The report investigates the causes of the underlying productivity gap between Scotland and the comparator regions during the period 2009-2017, which allows for a robust picture of productivity performance during this period. It is important to note, however, that whilst the so-called productivity puzzle has been a long standing issue and the long-term drivers of productivity are complex, the economic landscape has altered dramatically since the time period covered by this report.

In 2009, all regions selected for benchmarking were in the second quartile of GDP/Capita by OECD ranking. By 2017 all comparator regions had seen a significant improvement in their GDP per capita, whereas Scotland's position had stagnated. Overall for the period of 2009 to 2017, productivity performance deteriorated for both Scotland and the UK.

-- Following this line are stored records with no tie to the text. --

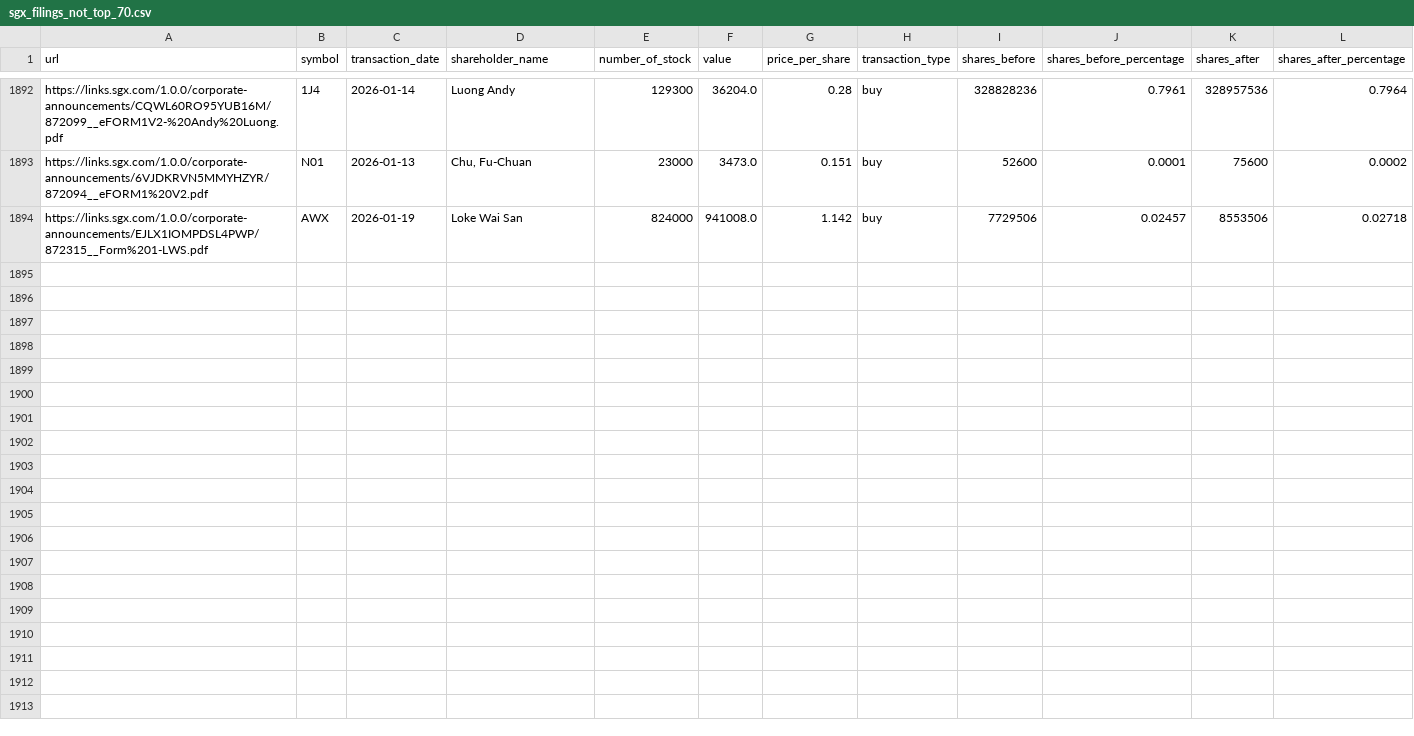
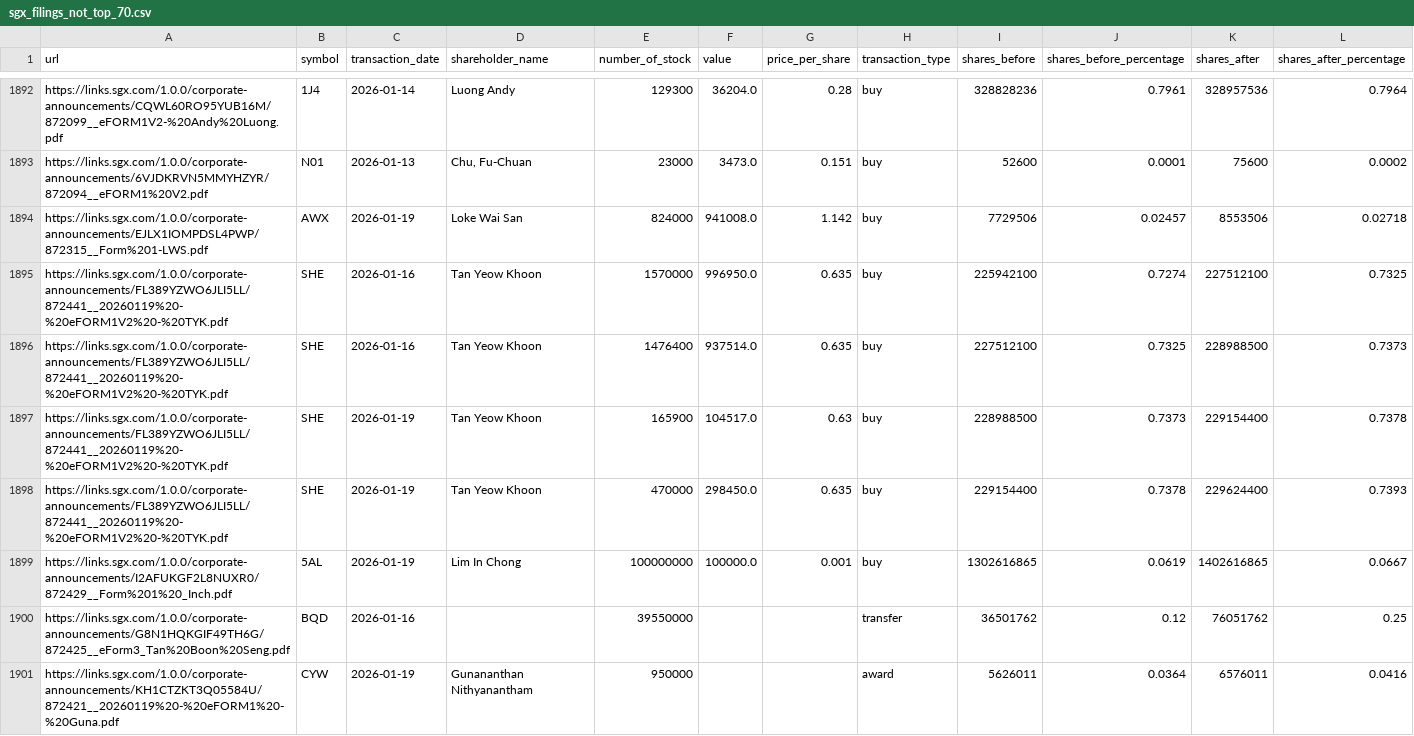
Before and after one commit to supertypeai/sgx_buyback_pipeline, a CSV file: data/scraper_output/sgx_filing/sgx_filings_not_top_70.csv, drawn as a sheet; only a part is shown, gaps mark what is left out; the diff covers the shown part only.

```diff
--- a/data/scraper_output/sgx_filing/sgx_filings_not_top_70.csv
+++ b/data/scraper_output/sgx_filing/sgx_filings_not_top_70.csv
@@ -1894 +1894,8 @@ https://links.sgx.com/1.0.0/corporate-announcements/6VJDKRVN5MMYHZYR/872094__eFO
 https://links.sgx.com/1.0.0/corporate-announcements/EJLX1IOMPDSL4PWP/872315__Form%201-LWS.pdf,AWX,2026-01-19,Loke Wai San,824000,941008.0,1.142,buy,7729506,0.02457,8553506,0.02718
+https://links.sgx.com/1.0.0/corporate-announcements/FL389YZWO6JLI5LL/872441__20260119%20-%20eFORM1V2%20-%20TYK.pdf,SHE,2026-01-16,Tan Yeow Khoon,1570000,996950.0,0.635,buy,225942100,0.7274,227512100,0.7325
+https://links.sgx.com/1.0.0/corporate-announcements/FL389YZWO6JLI5LL/872441__20260119%20-%20eFORM1V2%20-%20TYK.pdf,SHE,2026-01-16,Tan Yeow Khoon,1476400,937514.0,0.635,buy,227512100,0.7325,228988500,0.7373
+https://links.sgx.com/1.0.0/corporate-announcements/FL389YZWO6JLI5LL/872441__20260119%20-%20eFORM1V2%20-%20TYK.pdf,SHE,2026-01-19,Tan Yeow Khoon,165900,104517.0,0.63,buy,228988500,0.7373,229154400,0.7378
+https://links.sgx.com/1.0.0/corporate-announcements/FL389YZWO6JLI5LL/872441__20260119%20-%20eFORM1V2%20-%20TYK.pdf,SHE,2026-01-19,Tan Yeow Khoon,470000,298450.0,0.635,buy,229154400,0.7378,229624400,0.7393
+https://links.sgx.com/1.0.0/corporate-announcements/I2AFUKGF2L8NUXR0/872429__Form%201%20_Inch.pdf,5AL,2026-01-19,Lim In Chong,100000000,100000.0,0.001,buy,1302616865,0.0619,1402616865,0.0667
+https://links.sgx.com/1.0.0/corporate-announcements/G8N1HQKGIF49TH6G/872425__eForm3_Tan%20Boon%20Seng.pdf,BQD,2026-01-16,,39550000,,,transfer,36501762,0.12,76051762,0.25
+https://links.sgx.com/1.0.0/corporate-announcements/KH1CTZKT3Q05584U/872421__20260119%20-%20eFORM1%20-%20Guna.pdf,CYW,2026-01-19,Gunananthan Nithyanantham,950000,,,award,5626011,0.0364,6576011,0.0416
```
Also changed, not shown: 7 added rows elsewhere in this file, 5 other files.
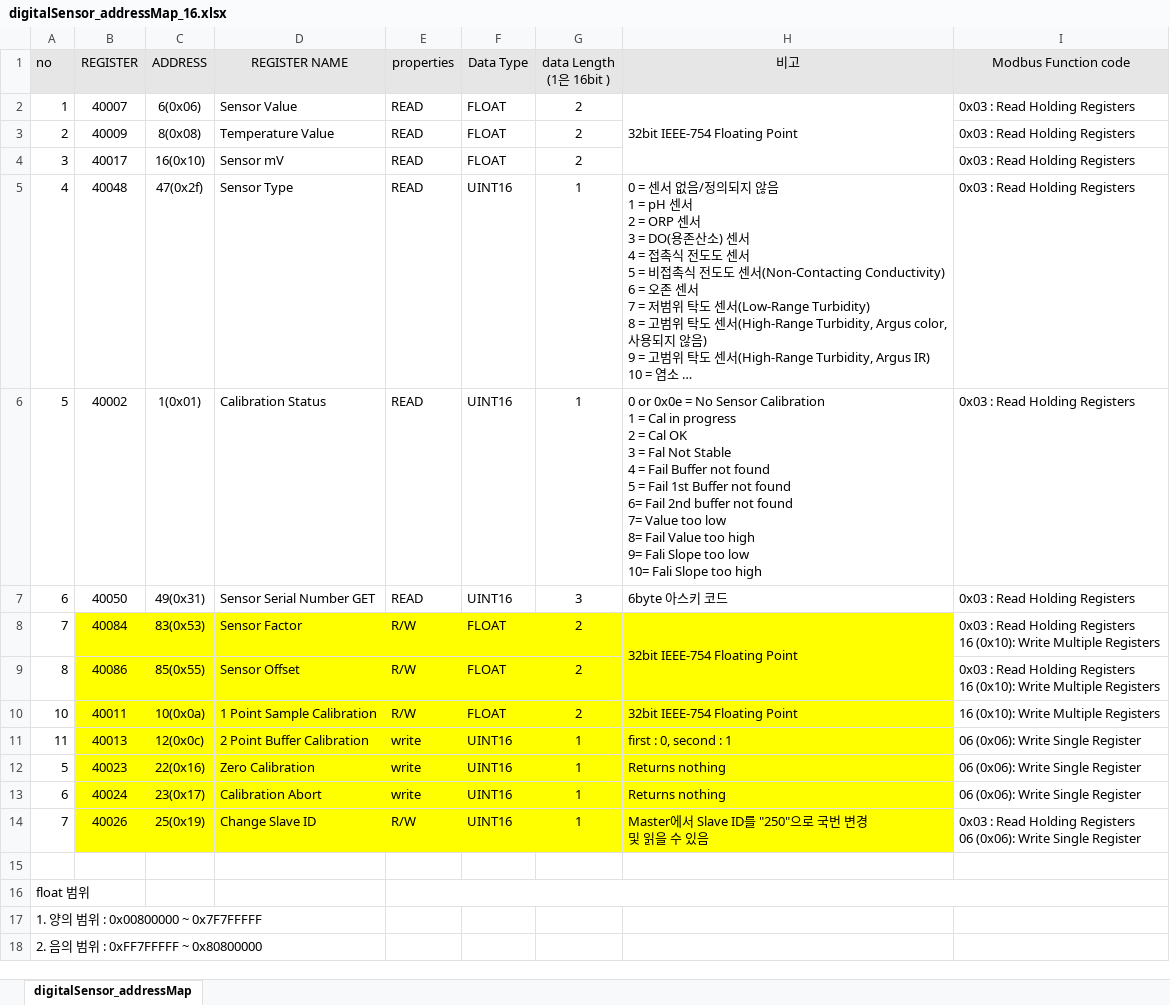
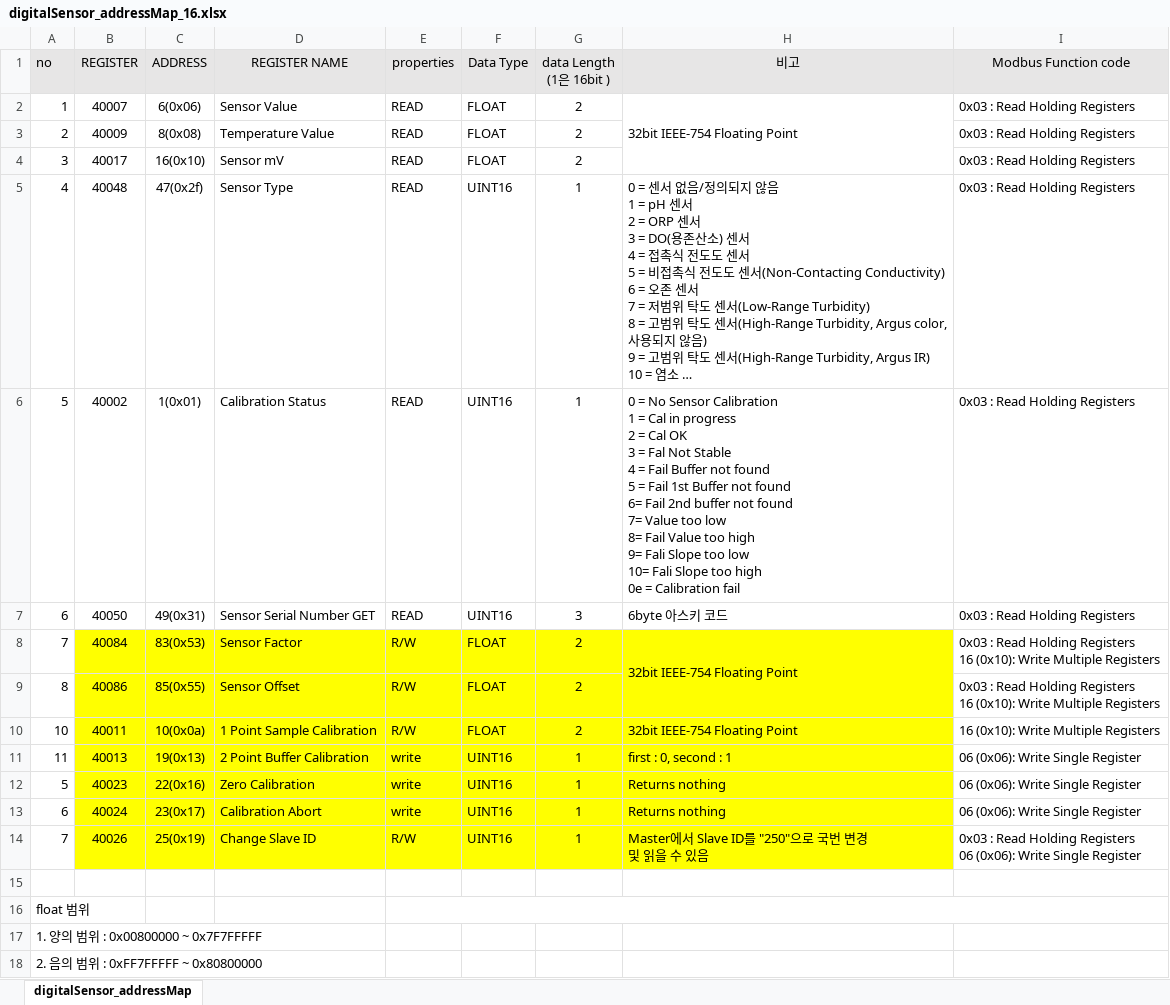
Before and after one commit to gg0514/DigitalSensor, an Excel workbook: doc/이강웅/digitalSensor_addressMap_16.xlsx, sheet digitalSensor_addressMap, drawn as a sheet; only a part is shown; long unchanged cells end in …; values as stored, in another font and other column widths than the file's, no borders; ↵ is a line break in a cell; the diff names each change by its address in the sheet, - before the commit and + after, or states it on an @@ line.

```diff
--- a/doc/이강웅/digitalSensor_addressMap_16.xlsx (sheet digitalSensor_addressMap)
+++ b/doc/이강웅/digitalSensor_addressMap_16.xlsx (sheet digitalSensor_addressMap)
-H6 (비고): 0 or 0x0e = No Sensor Calibration ↵ 1 = Cal in progress ↵ 2 = Cal OK ↵ 3 = Fal Not Stable ↵ 4 = Fail Buffer not found ↵ 5 = Fail 1st Buffer not found ↵ 6= Fail 2nd buffer not found ↵ 7= Value too low ↵ 8= Fail Value too high ↵ 9= Fali Slope too low ↵ 10= Fali Slope too high
+H6 (비고): 0 = No Sensor Calibration ↵ 1 = Cal in progress ↵ 2 = Cal OK ↵ 3 = Fal Not Stable ↵ 4 = Fail Buffer not found ↵ 5 = Fail 1st Buffer not found ↵ 6= Fail 2nd buffer not found ↵ 7= Value too low ↵ 8= Fail Value too high ↵ 9= Fali Slope too low ↵ 10= Fali Slope too high ↵ 0e = Calibration fail
-C11 (ADDRESS): 12(0x0c)
+C11 (ADDRESS): 19(0x13)
```
Also changed, not shown: 7 other files.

NIESR examined the role played in explaining productivity differences by: capital investment, labour quality, total factor productivity (TFP), innovation and foreign direct investment. TFP is a measure of productive efficiency and is an unobserved residual after accounting for labour productivity gains and gains due to capital accumulation. TFP is broadly interpreted as a measure of technological progress but can include technological, cultural and economic factors. The methodological approach and limitations of the methodology are outlined in the annex.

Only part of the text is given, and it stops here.